Onward into the Blogosphere
But, now, into the breach has come Cardinal Gianfranco Ravasi who is co-responsible with the Council for Social Communications for setting up a “bloggers” conference on the day after Pope John Paul II’s beatification. Roma blogata est?
I did, though, attend the Tony Blair Faith Foundation’s conference yesterday on Religion and the Internet, a more modest blog and tweet fest, but with a strong academic presence, and a lot to take away. The big message was that the internet has not yet created something radically new. What it has done is to enhance, amplify and broadcast forces and tendencies already at work globally in different societies. It is effectively a powerful echo chamber.
It challenged traditional hierarchies that were already being challenged in an age which declined deference.Netizenship - how long before the Oxford English Dictionary succumbs? - did result in a blurring of the public and private, but the popular press had done a thorough job on that already too. It created new patterns of socialisation but it more importantly encouraged a networked individualism for an individualistic generation. For diasporas it reconnected migrants with their old communities.
Where the analysis did point to the new medium having a new message was in an account of the idiom and core content of religious participation in the blogosphere. This was at its most characteristic a dialectic between the assertion of individuality and the quest for a transformative account of a globalised humanity. Or put the other way round the quest for a singularity of personality in the context of transformative stories about humanity facing some kind of 21st Century crisis. It promised in the short-term to transform the social construction of identity, but in the long term to entrench individualism.
Much of this suggested that historical humility, a sense of rootedness in communities of meaning as bearers of tradition, was under attack and the communications revolution opened up a new front. So it came as a relief and a surprise to listen to a Benedictine nun describe how her tiny aging community was sustaining a vibrant, interactive, often therapeutic, conversation with hundreds of participants in cyberspace as part of their application of the Benedictine rule to their contemporary mission. You could go on a cyber-retreat with them for a modest fee. I was tempted. Someone who starts a conversation: “you can call me Dame or Catherine” is not going to be boring.
Professor Lorne Dawson from Waterloo University described the internet as presiding over a quiet revolution in religious sensibilities”. The trouble is that this revolution carries in its wake not just cyber confessions, Muslim avatars, and a virtual hajj for non-Muslims to Mecca, but the self-made, self-awareness of a Terry Jones, promoting burning of a Qur’an, instantly transmitted around a world prepared to believe anything. Or you can have Ayman-wa-Zawahiri in your bedroom explaining at great length how my 6-month old granddaughter in Oregon is a legitimate target for violence in the name of God.
As the American Ambassador to the Vatican, Miguel Diaz, underlined, the internet is a tool for human agency. But it is a tool with a powerful potential to undermine, manipulate and captivate young, impressionable minds wanting belonging, sometimes seeking utopian dreams, more often just playing.

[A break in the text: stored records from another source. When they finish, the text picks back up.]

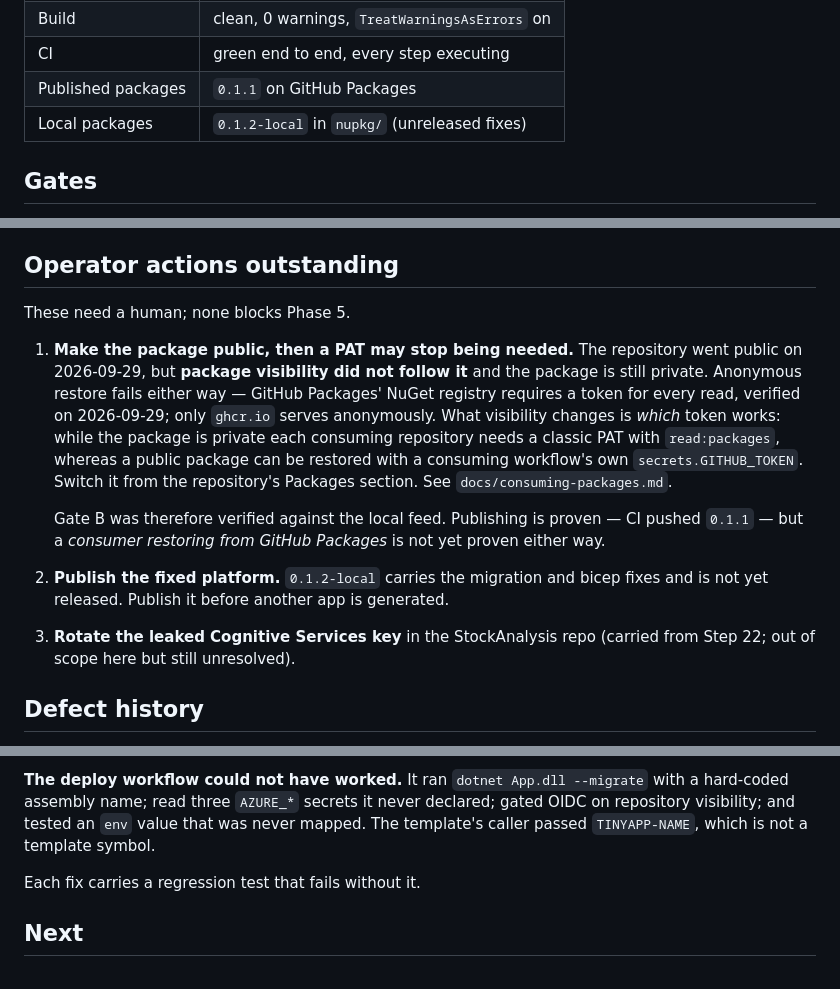
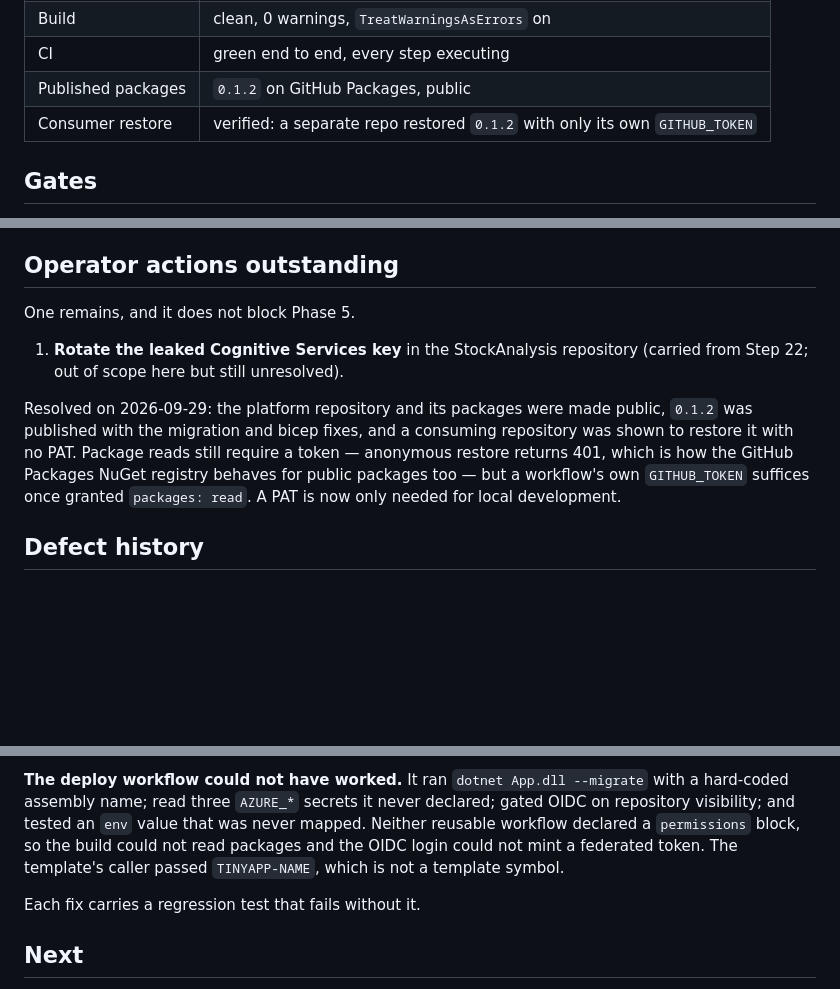
Before and after one commit to PatrickSchop/AppPlatform, a Markdown page: .plans/tiny-app-platform-v1-progress.md, 3 parts joined by grey strips. Rendered like a GitHub page; blank space fills up the shorter version.

```diff
--- a/.plans/tiny-app-platform-v1-progress.md
+++ b/.plans/tiny-app-platform-v1-progress.md
@@ -21,8 +21,8 @@ checklist item should be redone on the current ScratchApp — see Gates.
 | Tests | 98 passing, 0 failing (Windows and Linux CI) |
 | Build | clean, 0 warnings, `TreatWarningsAsErrors` on |
 | CI | green end to end, every step executing |
-| Published packages | `0.1.1` on GitHub Packages |
-| Local packages | `0.1.2-local` in `nupkg/` (unreleased fixes) |
+| Published packages | `0.1.2` on GitHub Packages, public |
+| Consumer restore | verified: a separate repo restored `0.1.2` with only its own `GITHUB_TOKEN` |
 
 ## Gates
 
@@ -88,23 +89,17 @@ interactive consent prompt.
 
 ## Operator actions outstanding
 
-These need a human; none blocks Phase 5.
+One remains, and it does not block Phase 5.
 
-1. **Make the package public, then a PAT may stop being needed.** The repository went public
-   on 2026-09-29, but **package visibility did not follow it** and the package is still
-   private. Anonymous restore fails either way — GitHub Packages' NuGet registry requires a
-   token for every read, verified on 2026-09-29; only `ghcr.io` serves anonymously. What
-   visibility changes is *which* token works: while the package is private each consuming
-   repository needs a classic PAT with `read:packages`, whereas a public package can be
-   restored with a consuming workflow's own `secrets.GITHUB_TOKEN`. Switch it from the
-   repository's Packages section. See `docs/consuming-packages.md`.
+1. **Rotate the leaked Cognitive Services key** in the StockAnalysis repository (carried from
+   Step 22; out of scope here but still unresolved).
 
-   Gate B was therefore verified against the local feed. Publishing is proven — CI pushed
-   `0.1.1` — but a *consumer restoring from GitHub Packages* is not yet proven either way.
-2. **Publish the fixed platform.** `0.1.2-local` carries the migration and bicep fixes and is
-   not yet released. Publish it before another app is generated.
-3. **Rotate the leaked Cognitive Services key** in the StockAnalysis repo (carried from
-   Step 22; out of scope here but still unresolved).
+Resolved on 2026-09-29: the platform repository and its packages were made public, `0.1.2`
+was published with the migration and bicep fixes, and a consuming repository was shown to
+restore it with no PAT. Package reads still require a token — anonymous restore returns 401,
+which is how the GitHub Packages NuGet registry behaves for public packages too — but a
+workflow's own `GITHUB_TOKEN` suffices once granted `packages: read`. A PAT is now only
+needed for local development.
 
 ## Defect history
 
@@ -131,8 +126,10 @@ paths, and only one has the csproj CI builds.
 
 **The deploy workflow could not have worked.** It ran `dotnet App.dll --migrate` with a
 hard-coded assembly name; read three `AZURE_*` secrets it never declared; gated OIDC on
-repository visibility; and tested an `env` value that was never mapped. The template's caller
-passed `TINYAPP-NAME`, which is not a template symbol.
+repository visibility; and tested an `env` value that was never mapped. Neither reusable
+workflow declared a `permissions` block, so the build could not read packages and the OIDC
+login could not mint a federated token. The template's caller passed `TINYAPP-NAME`, which is
+not a template symbol.
 
 Each fix carries a regression test that fails without it.
 
```
Also changed, not shown: other parts of .plans/tiny-app-platform-v1-progress.md (+3 -2 lines), docs/consuming-packages.md (+41 -51 lines).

The real take-away from this conference is that getting the interfaith message into the internet, the invitation to dialogue particularly for youth, is absolutely essential. Miguel Diaz spoke of the American dream E Pluribus Unum as the religious task at hand. A small Faith Foundation has more modest goals. As Lord Harries has described it: dialogue “has to improve the quality of our disagreements” and as Nick Adams called for, we need to foster partnerships of difference”. And the internet has a big role to play in both.
By Ian Linden
Director of Policy, Tony Blair Faith Foundation.